7. ^ "Transcript of Proceedings: Abstract of Aviation Accident Report: Alaska Airlines Flight 261, MD‑83, N963AS, Pacific Ocean about 2.7 Miles [4.3 km] North of Anacapa Island, California, January 31, 2000, NTSB/AAR‑02/01" (PDF). Washington, DC: National Transportation Safety Board. December 10, 2002. pp. 1–292. Archived from the original (PDF) on June 4, 2011.
8. Aviation Safety Network > Accident investigation > CVR / FDR > Transcripts > Alaska Airlines Flight 261 - 31 JAN 2000
9. ^ Dekker, Sidney W. A. (2011). "Systems Thinking 1.0 and Systems Thinking 2.0: Complexity science and a new conception of "cause"" (PDF). Aviation in Focus (Pontificia Universidade Catolica do Rio Grande do Sul) 2 (2): 21–39. Retrieved November 13, 2013.
10. ^ "Alaska Airlines maintenance records raise new questions." CNN. February 14, 2000. Retrieved September 28, 2009.
11. ^ The FailSafe Jackscrew Design
12. ^ a b "No criminal charges against Alaska; airline settles with whistle-blower" (Archive). The Seattle Times. Thursday December 20, 2001. Retrieved March 28, 2015.
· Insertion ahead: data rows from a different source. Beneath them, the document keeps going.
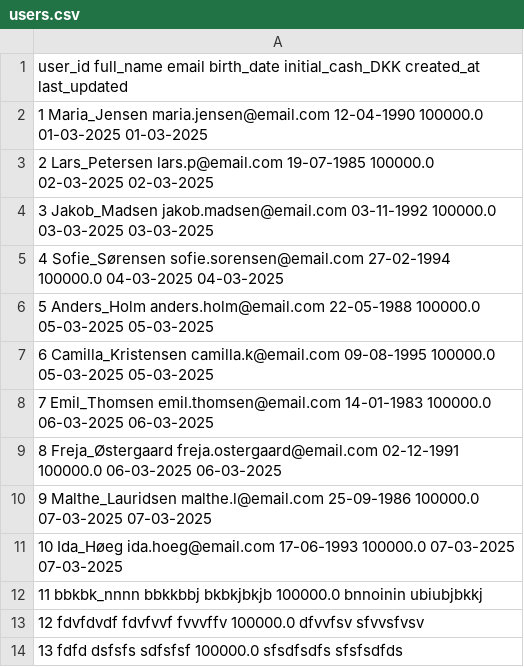
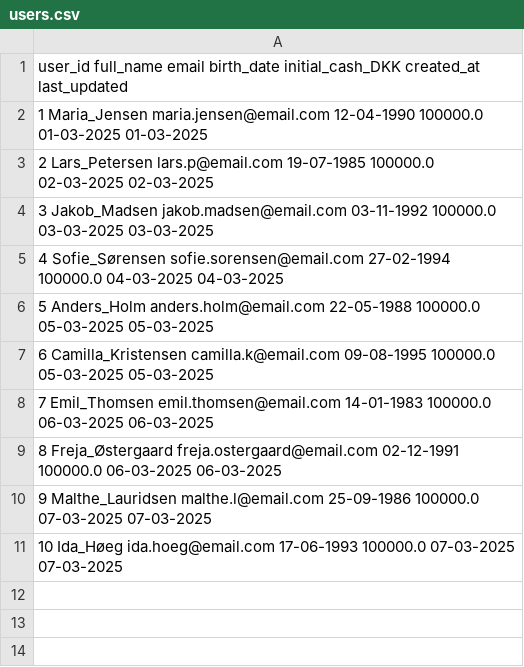
Before and after one commit to MarkusBroenager/InvesteringsKlubben, a CSV file: Resources/users.csv, drawn as a sheet; the diff names each change by its address in the sheet, - before the commit and + after, or states it on an @@ line.

```diff
--- a/Resources/users.csv
+++ b/Resources/users.csv
-row 12: 11 bbkbk_nnnn bbkkbbj bkbkjbkjb 100000.0 bnnoinin ubiubjbkkj
-row 13: 12 fdvfdvdf fdvfvvf fvvvffv 100000.0 dfvvfsv sfvvsfvsv
-row 14: 13 fdfd dsfsfs sdfsfsf 100000.0 sfsdfsdfs sfsfsdfds
```
Also changed, not shown: Resources/currency.csv, Resources/stockMarket.csv, 7 other files.
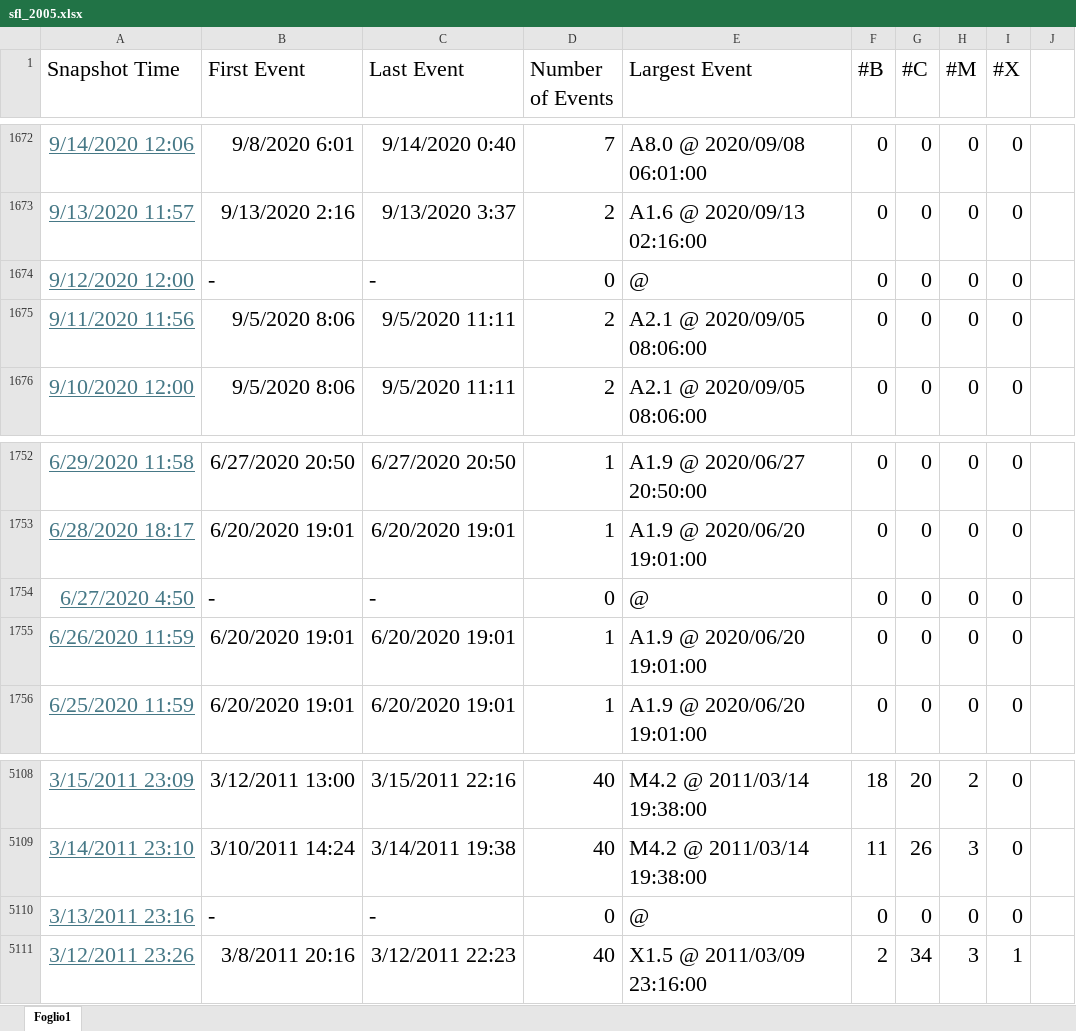
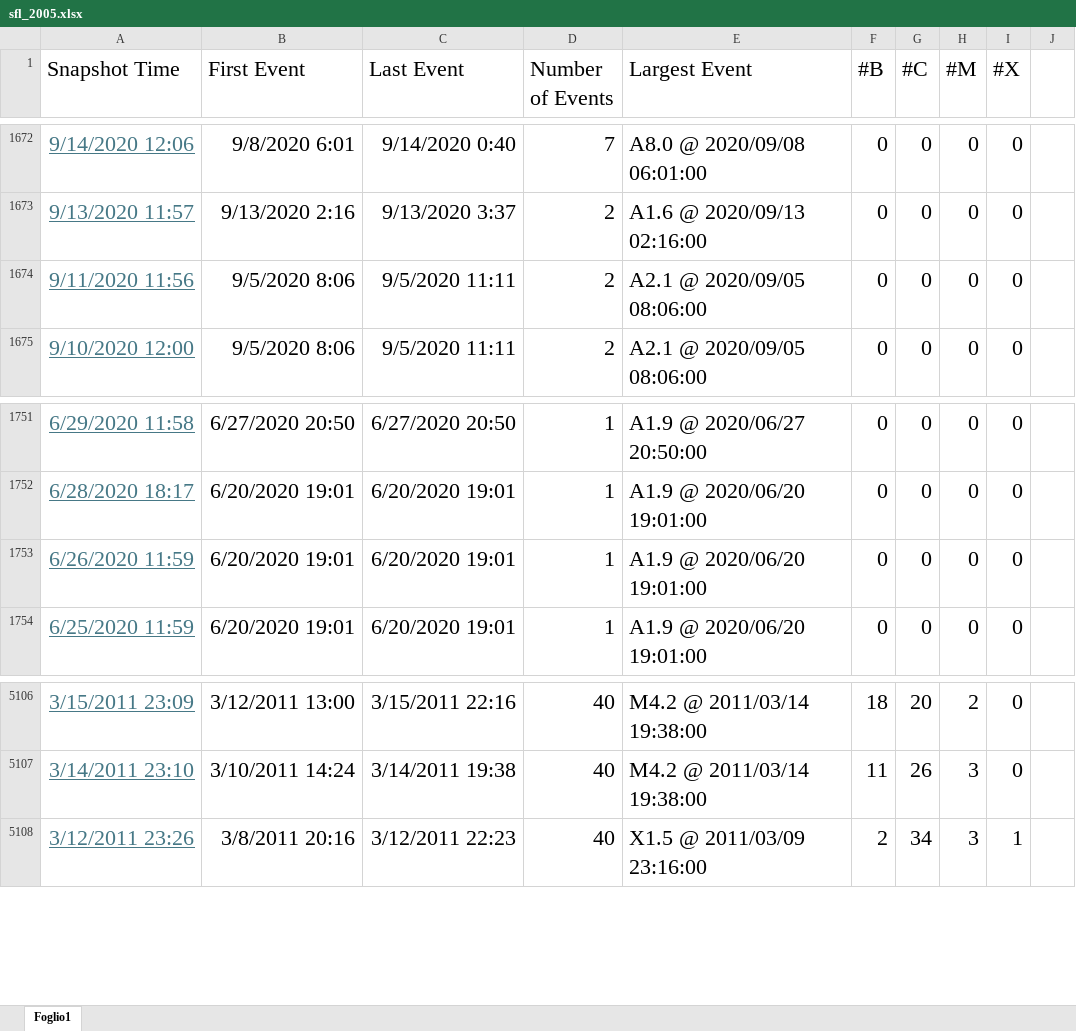
Before and after one commit to PeppeTED/sfl, an Excel workbook: sfl_2005.xlsx, sheet Foglio1, drawn as a sheet; only a part is shown, gaps mark what is left out; values as stored, in another font and other column widths than the file's, no borders; the diff names each change by its address in the sheet, - before the commit and + after, or states it on an @@ line.

Commit message:
Add files via upload

```diff
--- a/sfl_2005.xlsx (sheet Foglio1)
+++ b/sfl_2005.xlsx (sheet Foglio1)
-row 1674: 9/12/2020 12:00 | - | - | 0 | @ | 0 | 0 | 0 | 0
-row 1754: 6/27/2020 4:50 | - | - | 0 | @ | 0 | 0 | 0 | 0
-row 5110: 3/13/2011 23:16 | - | - | 0 | @ | 0 | 0 | 0 | 0
```
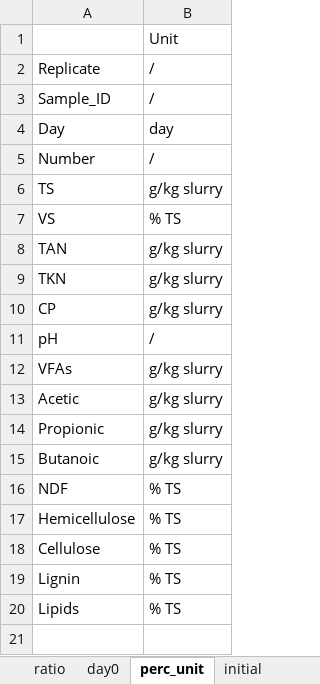
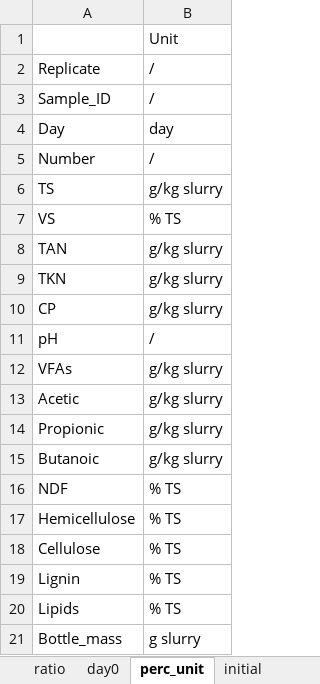
Before and after one commit to AU-BCE-EE/Wang2026-discharge-frequency, an Excel workbook: OM/data/rawfarm.xlsx, sheet perc_unit, drawn as a sheet; values as stored, in another font and other column widths than the file's, no borders; the diff names each change by its address in the sheet, - before the commit and + after, or states it on an @@ line.

```diff
--- a/OM/data/rawfarm.xlsx (sheet perc_unit)
+++ b/OM/data/rawfarm.xlsx (sheet perc_unit)
+row 21: Bottle_mass | g slurry
```
Also changed, not shown: sheet 2farm_perc, sheet ratio, 1 other file.
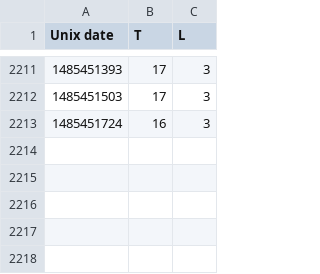
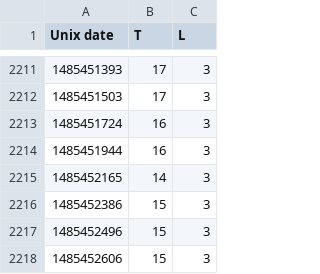
Before and after one commit to odileeds/mote, a CSV file: data.csv, drawn as a sheet; only a part is shown, gaps mark what is left out; the diff names each change by its address in the sheet, - before the commit and + after, or states it on an @@ line.

Commit message:
Update mote data

```diff
--- a/data.csv
+++ b/data.csv
+row 2214: 1485451944 | 16 | 3
+row 2215: 1485452165 | 14 | 3
+row 2216: 1485452386 | 15 | 3
+row 2217: 1485452496 | 15 | 3
+row 2218: 1485452606 | 15 | 3
```
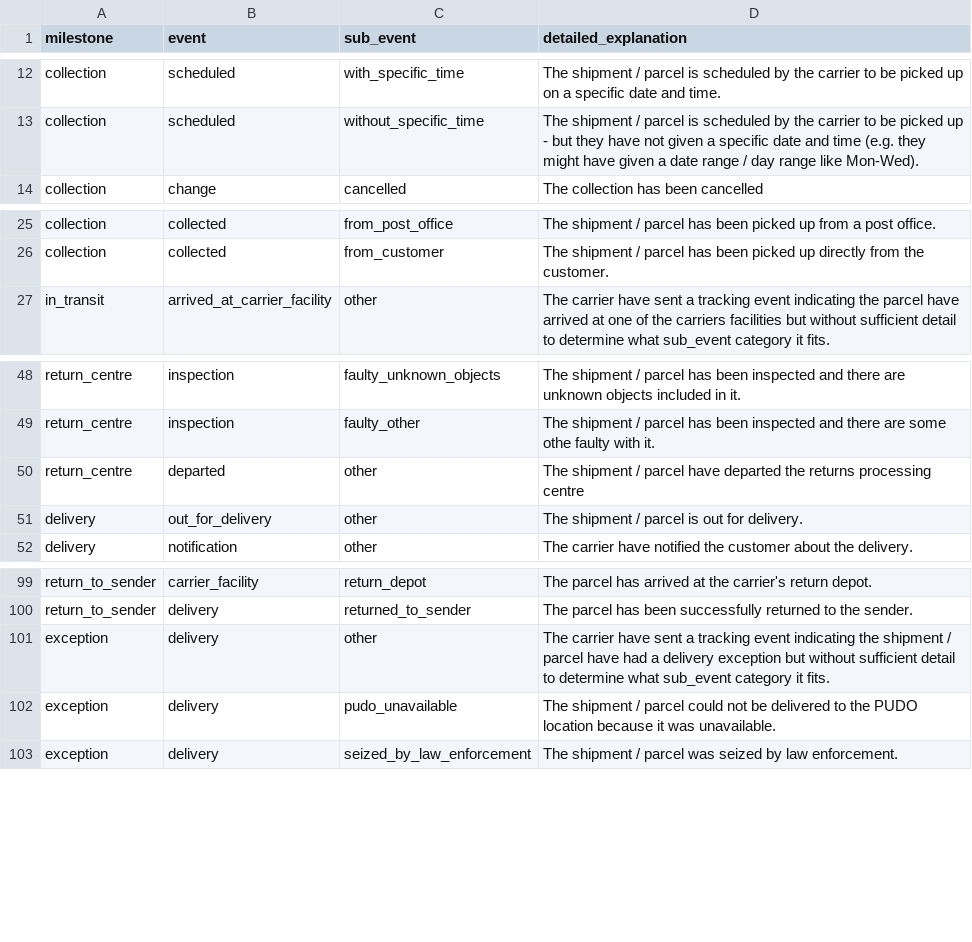
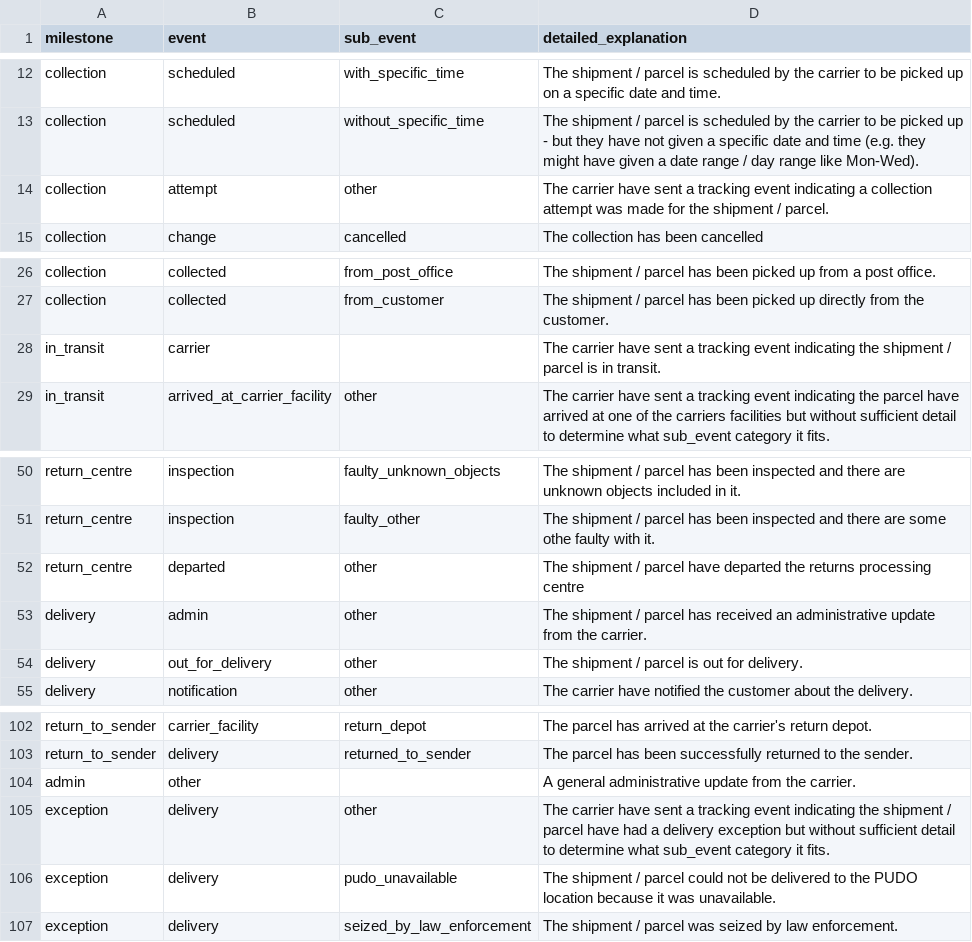
Before and after one commit to Gluey-AI/gluey-api-docs, a CSV file: app/static/all_events.csv, drawn as a sheet; only a part is shown, gaps mark what is left out; the diff names each change by its address in the sheet, - before the commit and + after, or states it on an @@ line.

Commit message:
feat(tracking): updating v2 of event codes

```diff
--- a/app/static/all_events.csv
+++ b/app/static/all_events.csv
+row 14: collection | attempt | other | The carrier have sent a tracking event indicating a collection attempt was made for the shipment / parcel.
+row 28: in_transit | carrier |  | The carrier have sent a tracking event indicating the shipment / parcel is in transit.
+row 53: delivery | admin | other | The shipment / parcel has received an administrative update from the carrier.
+row 104: admin | other |  | A general administrative update from the carrier.
```
Also changed, not shown: 1 other file.
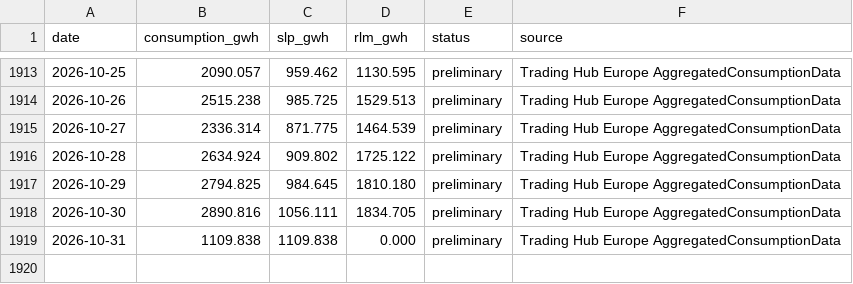
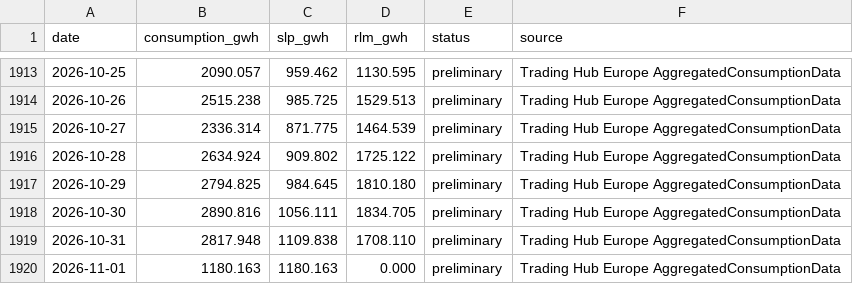
Before and after one commit to volzinnovation/de-gas-storage-tracker-bnetza, a CSV file: data/de_consumption_daily.csv, drawn as a sheet; only a part is shown, gaps mark what is left out.

```diff
--- a/data/de_consumption_daily.csv
+++ b/data/de_consumption_daily.csv
@@ -1918,2 +1918,3 @@ date,consumption_gwh,slp_gwh,rlm_gwh,status,source
 2026-10-30,2890.816,1056.111,1834.705,preliminary,Trading Hub Europe AggregatedConsumptionData
-2026-10-31,1109.838,1109.838,0.000,preliminary,Trading Hub Europe AggregatedConsumptionData
+2026-10-31,2817.948,1109.838,1708.110,preliminary,Trading Hub Europe AggregatedConsumptionData
+2026-11-01,1180.163,1180.163,0.000,preliminary,Trading Hub Europe AggregatedConsumptionData
```
Also changed, not shown: 1 other file.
13. ^ "Whistle-Blower Sues Alaska Airlines." Associated Press at the Los Angeles Times. September 24, 2000. Retrieved March 28, 2015.
14. ^ Song, Kyung M. "Alaska Airlines copes with 'saddest, most tragic day'." The Seattle Times. Wednesday, February 2, 2000. Retrieved December 17, 2009.
15. ^ "Port Hueneme, CA - Official Website - Alaska Air Flight 261 Memorial Sundial". www.ci.port-hueneme.ca.us. Port Hueneme, CA. Retrieved 14 May 2016.
16. ^ Denn, Rebekah. "Memorials quieter today, but Flight 261 grief still hurts." Seattle Post-Intelligencer. Thursday, January 31, 2002. Retrieved February 23, 2009.
17. ^ Porterfield, Elaine and Hector Castro. "Pilots honored for heroism during crisis." Seattle Post-Intelligencer. Thursday, February 1, 2001. Retrieved February 23, 2009.
18. ^ Kravets, David. "All but one suit settled in Flight 261 crash." Associated Press at Seattle Post-Intelligencer. Friday, July 4, 2003. Retrieved December 17, 2009.
19. ^ Hatcher, Candy. "Quest for truth proves lawyer's integrity." Seattle Post-Intelligencer. Wednesday, August 22, 2001. Retrieved February 23, 2009.
20. ^ "Ted Thompson/Bill Tansky Scholarship Fund." Alaska Airlines. Retrieved February 23, 2009.
21. ^ Jamieson, Robert L. "Seattle still struggling to make sense of the Flight 261 tragedy." Seattle Post-Intelligencer. Tuesday, February 8, 2000. Retrieved November 23, 2009.
22. ^ Harrell, Debera Carlton. "Hay school family' remembers its own." Seattle Post-Intelligencer. Friday, February 11, 2001. Retrieved December 17, 2009.
23. ^ Official John Hay Elementary Web Site. "[1]." Retrieved on November 15, 2010.
24. ^ Denn, Rebekah. "A park from Rachel, with love." Seattle Post-Intelligencer. Wednesday, January 31, 2001.
25. ^ "Nigerian Advance Fee Scam Customized for Alaska: Morris Thompson variation could be taste of ploys to come." State of Alaska Department of Law. December 13, 2005. Retrieved February 23, 2009.
26. ^ Le, Phuong Cat. "Latest e-mail uses Alaska Airlines crash victims to scam." Seattle Post-Intelligencer. November 9, 2007. Retrieved February 23, 2009.
27. ^ "Seven Mile Lake (Hardcover)." Amazon.com. Retrieved October 31, 2008.
28. ^ "Names of those aboard Alaska Airlines Flight 261." CNN. February 4, 2000. Retrieved December 17, 2009.
29. ^ a b c d "The Lives That Were Lost." CBS News. 2000. Retrieved November 23, 2009.
30. ^ Horn, John (October 21, 2012). "How the movie 'Flight' became airborne". Los Angeles Times. Retrieved October 23, 2012.